* The task:
Every line below that mentions the word "this" should be copied out.

* Working data:

⁂

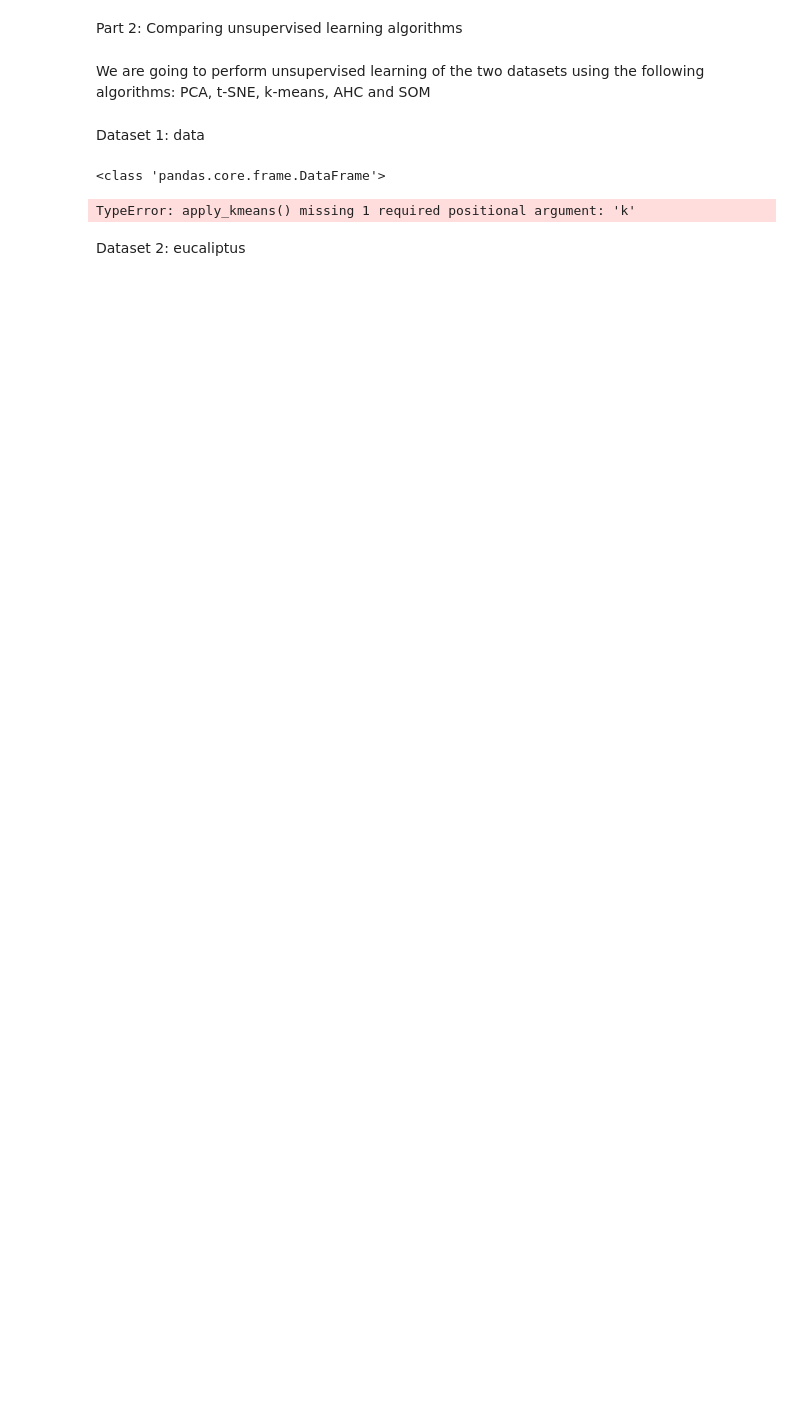
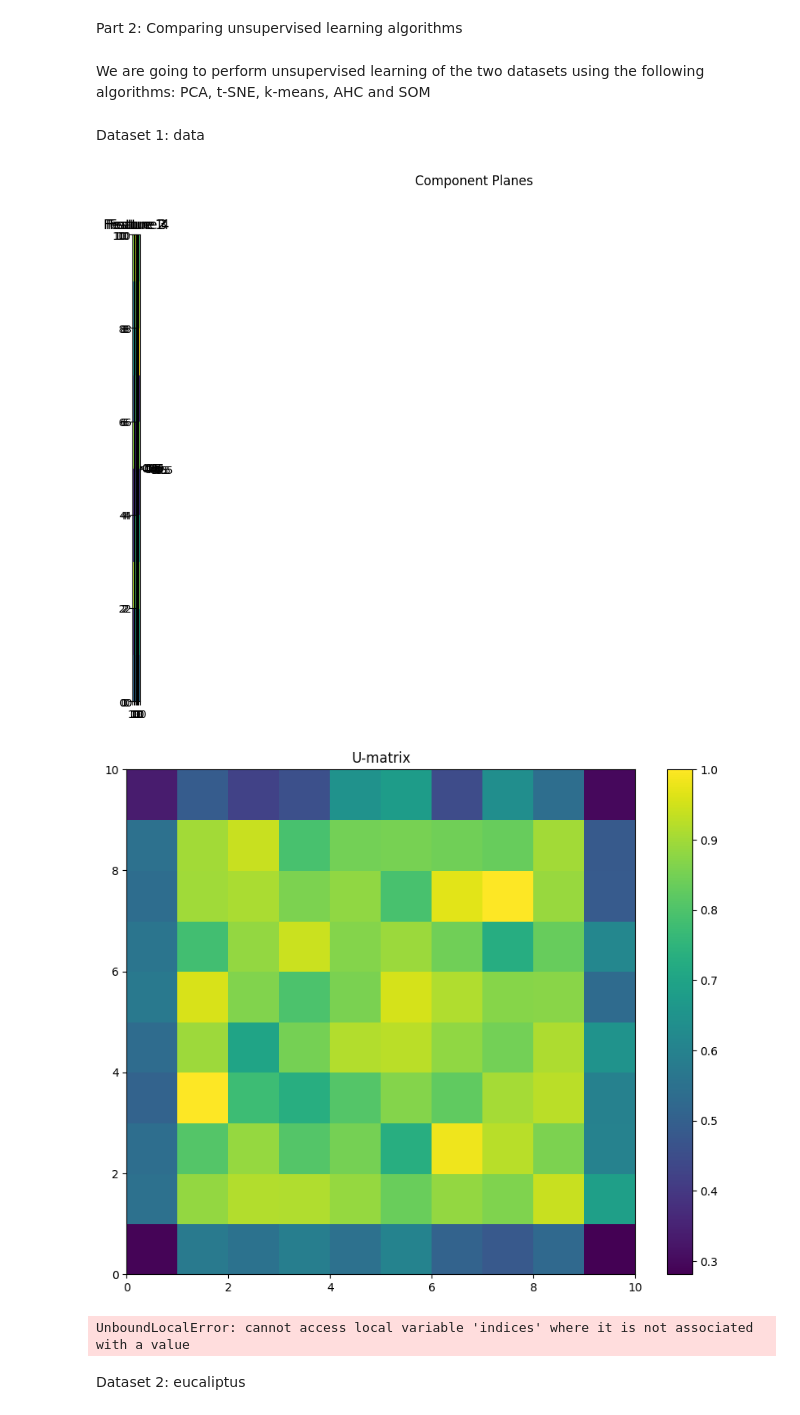
Before and after one commit to Natzaret/Natzaret, a Jupyter notebook: NEC_Exercise_3.ipynb, the cells around one changed output. Saved outputs shown, nothing was run; the diff lists cells and outputs as text; code cells hidden in the pictures; blank space fills up the shorter version.

```diff
--- a/NEC_Exercise_3.ipynb
+++ b/NEC_Exercise_3.ipynb
@@ -187,19 +169,23 @@ def apply_som(data, labels, mapsize=(10, 10), topology='rectangular', learning_r
     if mapsize[0] * mapsize[1] < 100:
         raise ValueError("Number of neurons is less than 100. Please choose a larger mapsize.")
 
-    # Initialize the SOM
-    som = MiniSom(mapsize[0], mapsize[1], len(data[0]), sigma=1.0, learning_rate=learning_rate, neighborhood_function=neighborhood_function, topology=topology)
+    # Convert DataFrame to numpy array
+    data_array = data.to_numpy()
+
+    # Normalize the data
+    data_normalized = (data_array - data_array.min(axis=0)) / (data_array.max(axis=0) - data_array.min(axis=0))
 
     # Train the SOM
-    som.train_random(data, 100)  # Adjust the number of iterations (100 in this example)
+    som = MiniSom(mapsize[0], mapsize[1], data_array.shape[1], sigma=0.3, learning_rate=learning_rate, topology=topology, neighborhood_function=neighborhood_function)
+    som.train_random(data_normalized, 100)
 
     # Plot component planes
     plt.figure(figsize=(12, 8))
     plt.suptitle('Component Planes')
-    for i, f in enumerate(data.T):
+    for i in range(data.shape[1]):  # Loop over the number of features
         plt.subplot(1, len(data), i+1)
         plt.title(f'Feature {i+1}')
-        plt.pcolor(som.weights[:,:,i].T, cmap='viridis')
+        plt.pcolor(som.get_weights()[:, :, i].T, cmap='viridis')  # Modify this line
         plt.colorbar()
     plt.show()
 
@@ -215,12 +201,11 @@ def apply_som(data, labels, mapsize=(10, 10), topology='rectangular', learning_r
     bmus = np.array([som.winner(x) for x in data])
 
     # Calculate the most represented class for each position
-    unique_classes = np.unique(labels)
-    most_represented_class = np.zeros(som.weights.shape[:2])
-    for i, j in np.ndindex(som.weights.shape[:2]):
+    most_represented_class = np.zeros(som.get_weights().shape[:2])
+    for i, j in np.ndindex(som.get_weights().shape[:2]):
         indices = np.where(np.all(bmus == (i, j), axis=1))
         if len(indices[0]) > 0:
-            most_represented_class[i, j] = np.argmax(np.bincount(labels[indices]))
+            most_represented_class[i, j] = np.argmax(np.bincount(labels[indices].astype(int)))
 
     # Plot heatmap of the most represented class in each position
     plt.figure(figsize=(10, 8))
@@ -230,25 +215,21 @@ def apply_som(data, labels, mapsize=(10, 10), topology='rectangular', learning_r
     plt.show()
 # %% [markdown]
 Dataset 1: data
-# %%
-print(type(df_data))
-# %% [output]
-<class 'pandas.core.frame.DataFrame'>
 # %%
 labels = class_data.values
 labelsKmeans = labels.flatten()
 data_array = df_data.to_numpy()
 #apply_pca(df_data, labels)
 #apply_tsne(df_data, labels)
 #apply_ahc(df_data, labels)
 #apply_kmeans(data_array, labelsKmeans.astype(int), k=6)
 
-
-#df_data.reset_index(drop=True, inplace=True)
-#numeric_data = df_data.select_dtypes(include=np.number)
-apply_som(df_data, labels)
+numeric_data = df_data.apply(pd.to_numeric)
+apply_som(numeric_data, labels)
 # %% [output]
+[figure, added]
+[figure, added]
-TypeError: apply_kmeans() missing 1 required positional argument: 'k'
+UnboundLocalError: cannot access local variable 'indices' where it is not associated with a value
 # %% [markdown]
 Dataset 2: eucaliptus
 # %%
```
Also changed, not shown: parts of 1 cell of this notebook.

⁂

* Answer box:
-    som.train_random(data, 100)  # Adjust the number of iterations (100 in this example)
+        plt.pcolor(som.get_weights()[:, :, i].T, cmap='viridis')  # Modify this line
Also changed, not shown: parts of 1 cell of this notebook.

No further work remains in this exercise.